Bishop John Henry Okullu was an outspoken critic of the Kenyan government in his sermons and publications on issues of human rights and justice, advocating a multiparty system of governance.
Okullu was born in 1929 in Ramba Village, Asembo Central Location, Siaya District, Nyanza Province in Kenya. He was the first male child to survive after nine children had died in infancy and childhood. His father, Ong’owo Adero and mother, Ngore Nyar, daughter of Alaro named him Okullu after a renowned harp player. He was baptized in 1947 and given the names John Henry. His nicknames were Oke K’Ochieng and Wuod (son of) Ngore. He is a Luo from the Kokise kinship and is fluent in Dho Luo, Luganda, Swahili, and English.
John Henry started school at the age of 13. He went to Kima for upper Primary School education in 1946 but left without a certificate as a protest against the injustice in the school. He worked in the Ramba gold mines to earn money for his tuition and studied at home, receiving the Cambridge School Certificate in 1961.
A year after his father died, he was married to Esther Benta Nyambok in 1951 after selling his father’s property for bride price. The Okullus have 6 children and 14 grandchildren.
From 1963 to 1965, he studied at Virginia Theological Seminary in the U.S.A. and received a Bachelor of Divinity degree. In 1973, he was awarded an honorary Doctor of Divinity Degree by the same institution for his exemplary service.
Before his ordination in 1957 as a deacon and in 1958 as a priest, Okullu served the Luo community as a lay person at Namirembe Cathedral in Kampala, Uganda. From 1962 to 1971, he was the editor of a Christian Newspaper in Uganda called New Day, known for its fight for justice. He moved to Kenya and worked with other Christian English and Swahili publications such as Target and Lengo involved in the struggle against social and political injustice in Kenya.

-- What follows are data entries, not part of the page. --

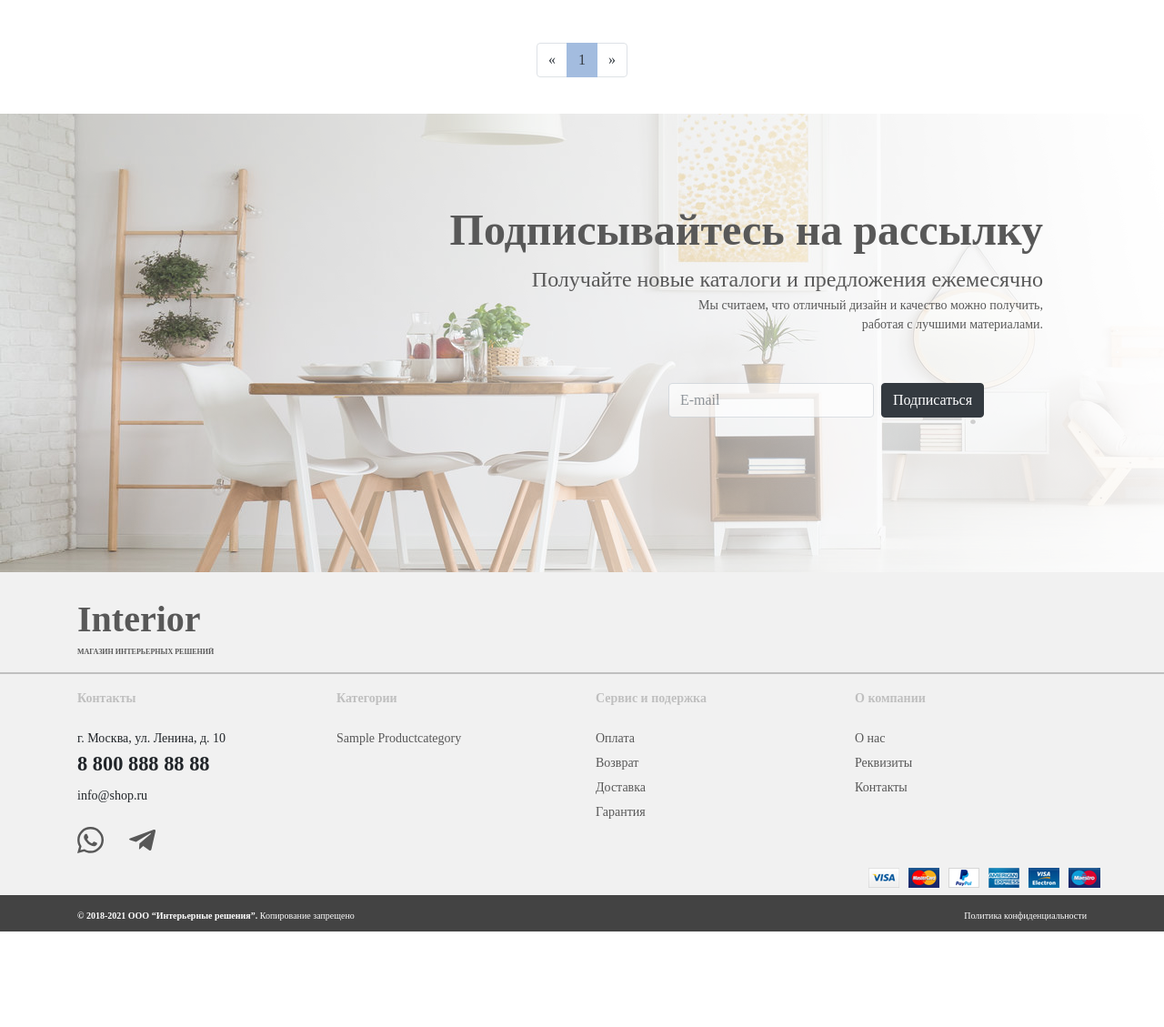
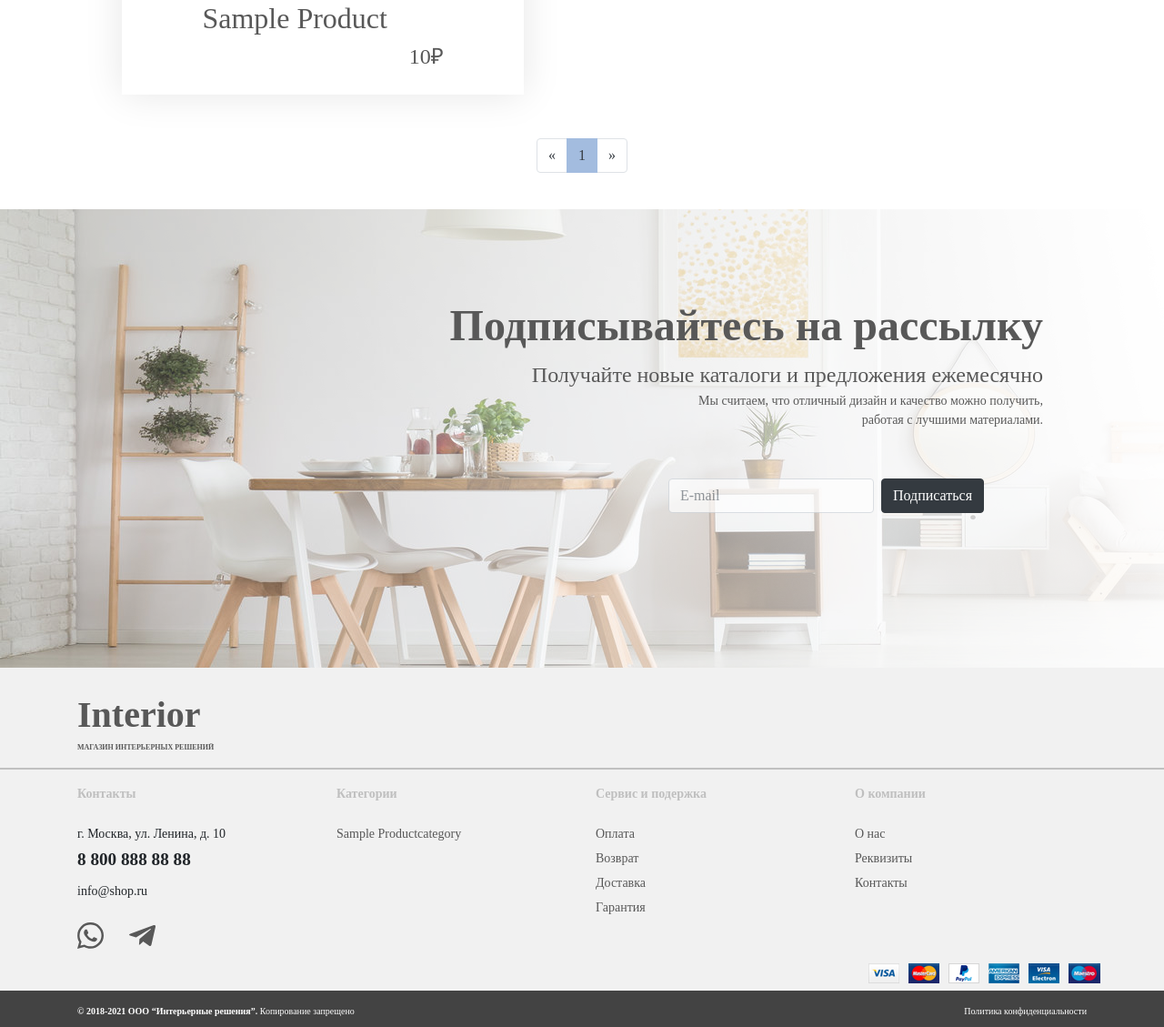
Before and after one commit to amkolotov/furn_dj, a Django app: page /category/0/ in a window 1280 px wide. Shown: the part 564-1693 px from the top of the page at 91% size. Before the commit the page ends 1588 px from the top, so only its background shows below. Run offline with Django 3.2, Linux system fonts and the light colour scheme; a user stored in the database is signed in; tables that the repository leaves empty hold one stand-in row (values such as "Sample post"); grey boxes marked "Sample" are stand-in pictures; parts of the project's set-up code (start-up, migrations or seed data) failed here and were passed over; some libraries are stand-ins or nearby versions.

Commit message:
style product-list

```diff
--- a/static/css/style.css
+++ b/static/css/style.css
@@ -66,8 +66,8 @@ input:focus {
 }
 
 .basket-count {
-    width: 2rem;
-    height: 2rem;
+    width: 25px;
+    height: 25px;
     background: black;
     color: white;
     border-radius: 50%;
@@ -247,6 +247,7 @@ input:focus {
 
 .product-card:hover  {
     outline: 2px solid #939393;
+    box-shadow: 0 14px 28px rgba(0,0,0,0.25), 0 10px 10px rgba(0,0,0,0.22);
 }
 
 .plus {
@@ -407,6 +408,24 @@ p {
     margin-top: 56px;
 }
 
+.product-list {
+    padding-left: 4rem;
+    padding-right: 4rem;
+}
+
+.list-name {
+    font-size: 2rem;
+    font-weight: 500;
+    margin-left: 20%;
+
+}
+
+.list-price {
+    font-size: 1.5rem;
+    font-weight: 300;
+    margin-right: 20%;
+}
+
 
 .image {
     width: 100%;
@@ -530,7 +549,7 @@ p {
 }
 
 .phone {
-    font-size: 1.4rem;
+    font-size: 1.2rem;
     font-weight: 700;
     line-height: 36px;
 }
--- a/templates/includes/inc_navbar.html
+++ b/templates/includes/inc_navbar.html
@@ -17,11 +17,6 @@
                 </div>
                 <div class="col-md-3 col-sm-6 m-auto text-center"><span class="phone align-middle">8 800 888 88 88</span></div>
                 <div class="col-md-2 col-sm-6 m-auto"><span class="align-middle">info@shop.ru</span></div>
-                {% if user.is_superuser %}
-                <div class="col m-auto">
-                    <a class="p-2 text-dark" href="{% url 'admin:index' %}">Админка</a>
-                </div>
-                {% endif %}
             </div>
         </nav>
     </div>
@@ -30,12 +25,16 @@
             <div class="row h-100">
                 <div class="col-md-9 col-sm-12 m-auto d-flex justify-content-between">
                     <a class="p-2 text-dark" href="{% url 'main_app:index' %}">Главная</a>
-                    <a class="p-2 text-dark" href="{% url 'main_app:contacts' %}">О нас</a>
+                    <a class="p-2 text-dark" href="{% url 'main_app:categories' %}">Категории</a>
                     <a class="p-2 text-dark" href="{% url 'main_app:category_products' 0 %}">Каталог</a>
                     <a class="p-2 text-dark" href="{% url 'main_app:contacts' %}">Доставка</a>
                     <a class="p-2 text-dark" href="{% url 'main_app:contacts' %}">Оплата</a>
-                    <a class="p-2 text-dark" href="{% url 'main_app:contacts' %}">Гарантии</a>
                     <a class="p-2 text-dark" href="{% url 'main_app:contacts' %}">Контакты</a>
+                    {% if user.is_superuser %}
+                    <a class="p-2 text-dark" href="{% url 'admin:index' %}">Админка</a>
+                    {% endif %}
+
+
                 </div>
                 <div class="col-md-1 col-sm-6 m-auto d-flex justify-content-end">
                     <a class="p-2 text-dark d-flex" href="{% url 'basket_app:basket' %}" id="basket">
--- a/templates/main_app/product_list.html
+++ b/templates/main_app/product_list.html
@@ -29,21 +29,47 @@
     <div class="row">
 
         {% for product in object_list %}
-        <div class="col-6 d-flex justify-content-center hot-offers my-5">
+<!--        <div class="col-6 d-flex justify-content-center hot-offers my-5">-->
+<!--            <a href="{% url 'main_app:product' product.pk %}">-->
+<!--                <img class="product-img mt-4"-->
+<!--                     src="{% get_media_prefix %}{{ product.images_set.first.upload }}"-->
+<!--                     alt="{{ product.name }}">-->
+<!--                <div class="">-->
+<!--                    <h4>{{ product.name|title }}</h4>-->
+<!--                    <p class="">{{ product.short_desc }}</p>-->
+<!--                    <h5 class="mt-2 text-right">{{ product.price|floatformat:0 }} руб</h5>-->
+<!--                </div>-->
+<!--                <div class="over">-->
+<!--                    <img src="{% static 'img/plus.svg' %}" alt="plus" class="plus">-->
+<!--                    <div class="text px-4">-->
+<!--                        <h4>{{ product.name|title }}</h4>-->
+<!--                        <p class="">{{ product.short_desc }}</p>-->
+<!--                        <h5 class="mt-2 text-right">{{ product.price|floatformat:0 }} руб</h5>-->
+<!--                    </div>-->
+<!--                </div>-->
+<!--            </a>-->
+<!--        </div>-->
+
+        <div class="col-6 justify-content-center product-list mt-5">
             <a href="{% url 'main_app:product' product.pk %}">
-                <img class="product-img mt-4"
-                     src="{% get_media_prefix %}{{ product.images_set.first.upload }}"
-                     alt="{{ product.name }}">
-                <div class="over">
-                    <img src="{% static 'img/plus.svg' %}" alt="plus" class="plus">
-                    <div class="text px-4">
-                        <h4>{{ product.name|title }}</h4>
-                        <p class="">{{ product.short_desc }}</p>
-                        <h5 class="mt-2 text-right">{{ product.price|floatformat:0 }} руб</h5>
+                <div class="product-card mb-4">
+                    <div class="img-plus pt-2">
+
+                        <img class="card-img rounded mx-auto d-block py-4"
+                             src="{% get_media_prefix %}{{ product.images_set.first.upload }}"
+                             alt="{{ product.name }}"
+                        >
+                    </div>
+                    <div>
+                        <span class="list-name">{{ product.name|title }}</span>
+                    </div>
+                    <div class="text-right pb-4">
+                        <span class="list-price">{{ product.price|floatformat:0 }}₽</span>
                     </div>
                 </div>
             </a>
         </div>
+
         {% endfor %}
 
     </div>
```
Also changed, not shown: templates/main_app/product_detail.html (+2 -5 lines).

He was consecrated as the first black provost of the Nairobi All Saints Cathedral in 1971 and bishop of Maseno South Diocese where he served until his retirement in 1994. He initiated the building of several churches in the diocese which he divided into three, placing bishops in each one of them. In the diocese, he discouraged the excessive feasting during funerals which left the relatives of the deceased poor, even though it went against local African tradition.
During his ministry, Okullu served on many national and international committees as well as numerous local bodies. He started a financial company to provide loans for the poor and initiated development projects including educational institutions, agricultural and health programs and water supply to the rural parts of Kenya. His last project before he died was Friends of Democracy. His dream was the creation of a Kenya which would be democratic and economically viable.
Oscar Hosseya, research, Pan Africa Christian College, Nairobi, Kenya.
John Henry Okullu, Church and Politics in East Africa, (Nairobi, Kenya: Uzima Press Ltd., 1974).
——–, Church and Marriage in East Africa, (Nairobi, Kenya: Uzima Press Ltd).
——–, Church and State in Nation Building and Human Development, (Nairobi, Kenya: Uzima Press Ltd., 1984).
Quest for Justice: An Autobiography of John Henry Okullu, (Kisumu, Kenya: Shalom Publishers, 1997).
This story, submitted in 2000, was written by Dr. Francis Manana, Professor of Evangelism and Missions and DACB Liaison Coordinator, Pan African Christian College, Nairobi, Kenya.